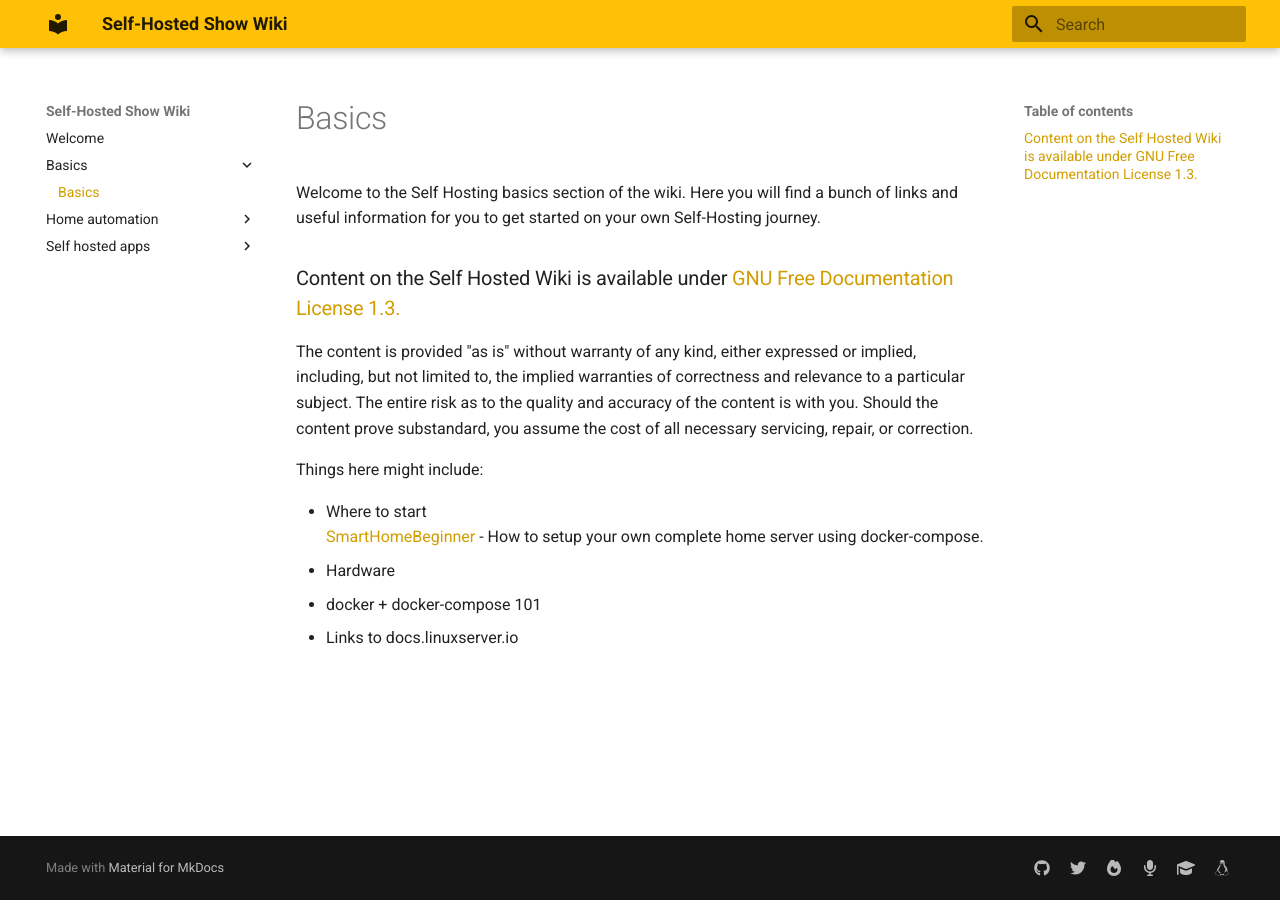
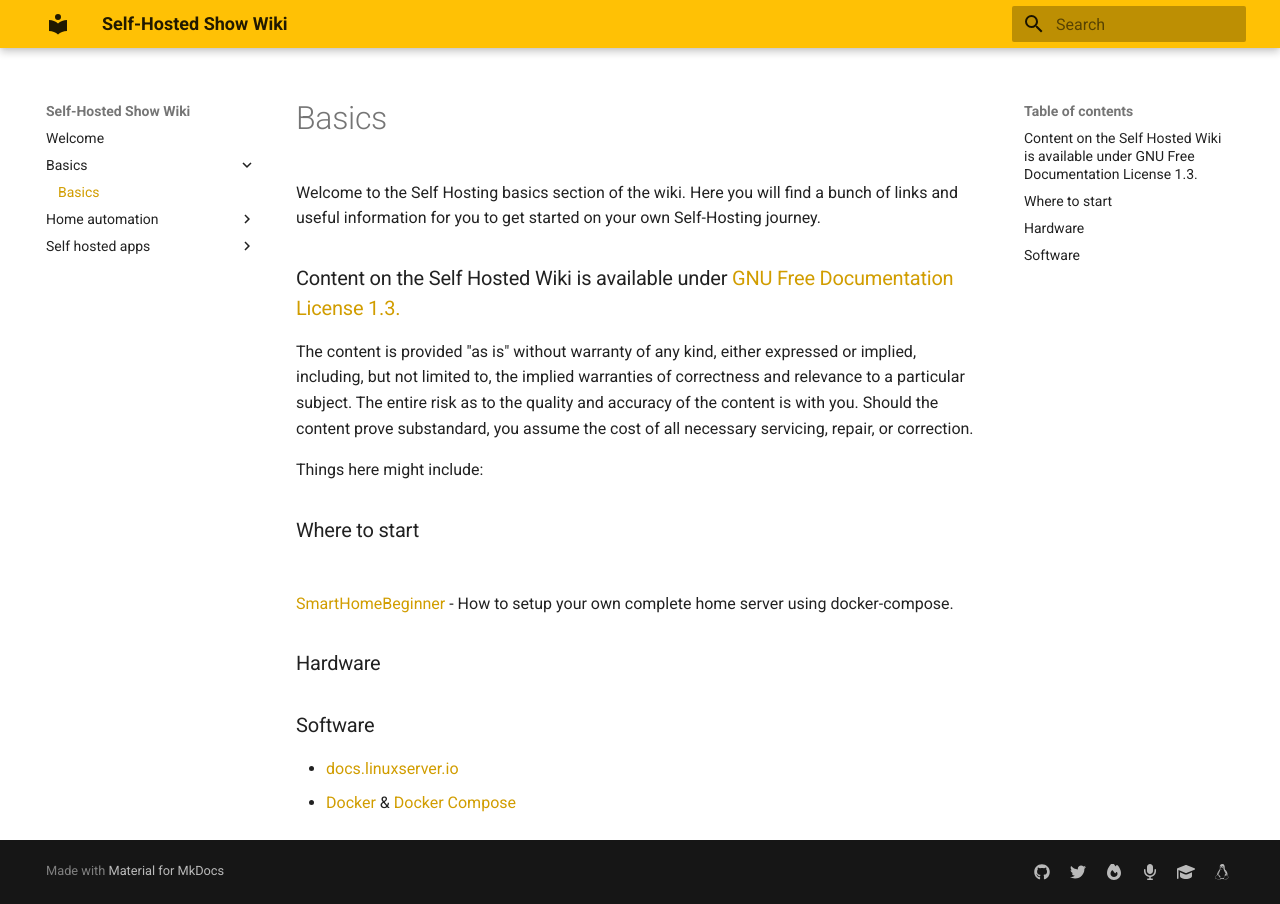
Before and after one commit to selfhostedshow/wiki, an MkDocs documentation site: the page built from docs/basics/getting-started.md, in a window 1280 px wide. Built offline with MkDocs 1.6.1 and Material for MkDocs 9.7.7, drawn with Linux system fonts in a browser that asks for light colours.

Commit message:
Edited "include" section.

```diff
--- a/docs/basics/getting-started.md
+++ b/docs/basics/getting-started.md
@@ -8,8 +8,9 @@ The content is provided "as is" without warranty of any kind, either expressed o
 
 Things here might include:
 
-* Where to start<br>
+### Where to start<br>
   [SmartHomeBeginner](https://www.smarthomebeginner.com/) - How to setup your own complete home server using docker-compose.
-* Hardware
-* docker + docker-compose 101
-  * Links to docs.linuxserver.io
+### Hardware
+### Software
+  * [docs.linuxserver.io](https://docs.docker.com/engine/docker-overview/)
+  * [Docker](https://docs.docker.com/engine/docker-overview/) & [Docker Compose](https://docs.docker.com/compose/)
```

• **What to do**
Line by line, return the listing above exactly, leaving out its pictures.

• **Exercise solution**
Before and after one commit to selfhostedshow/wiki, an MkDocs documentation site: the page built from docs/basics/getting-started.md, in a window 1280 px wide. Built offline with MkDocs 1.6.1 and Material for MkDocs 9.7.7, drawn with Linux system fonts in a browser that asks for light colours.

Commit message:
Edited "include" section.

```diff
--- a/docs/basics/getting-started.md
+++ b/docs/basics/getting-started.md
@@ -8,8 +8,9 @@ The content is provided "as is" without warranty of any kind, either expressed o
 
 Things here might include:
 
-* Where to start<br>
+### Where to start<br>
   [SmartHomeBeginner](https://www.smarthomebeginner.com/) - How to setup your own complete home server using docker-compose.
-* Hardware
-* docker + docker-compose 101
-  * Links to docs.linuxserver.io
+### Hardware
+### Software
+  * [docs.linuxserver.io](https://docs.docker.com/engine/docker-overview/)
+  * [Docker](https://docs.docker.com/engine/docker-overview/) & [Docker Compose](https://docs.docker.com/compose/)
```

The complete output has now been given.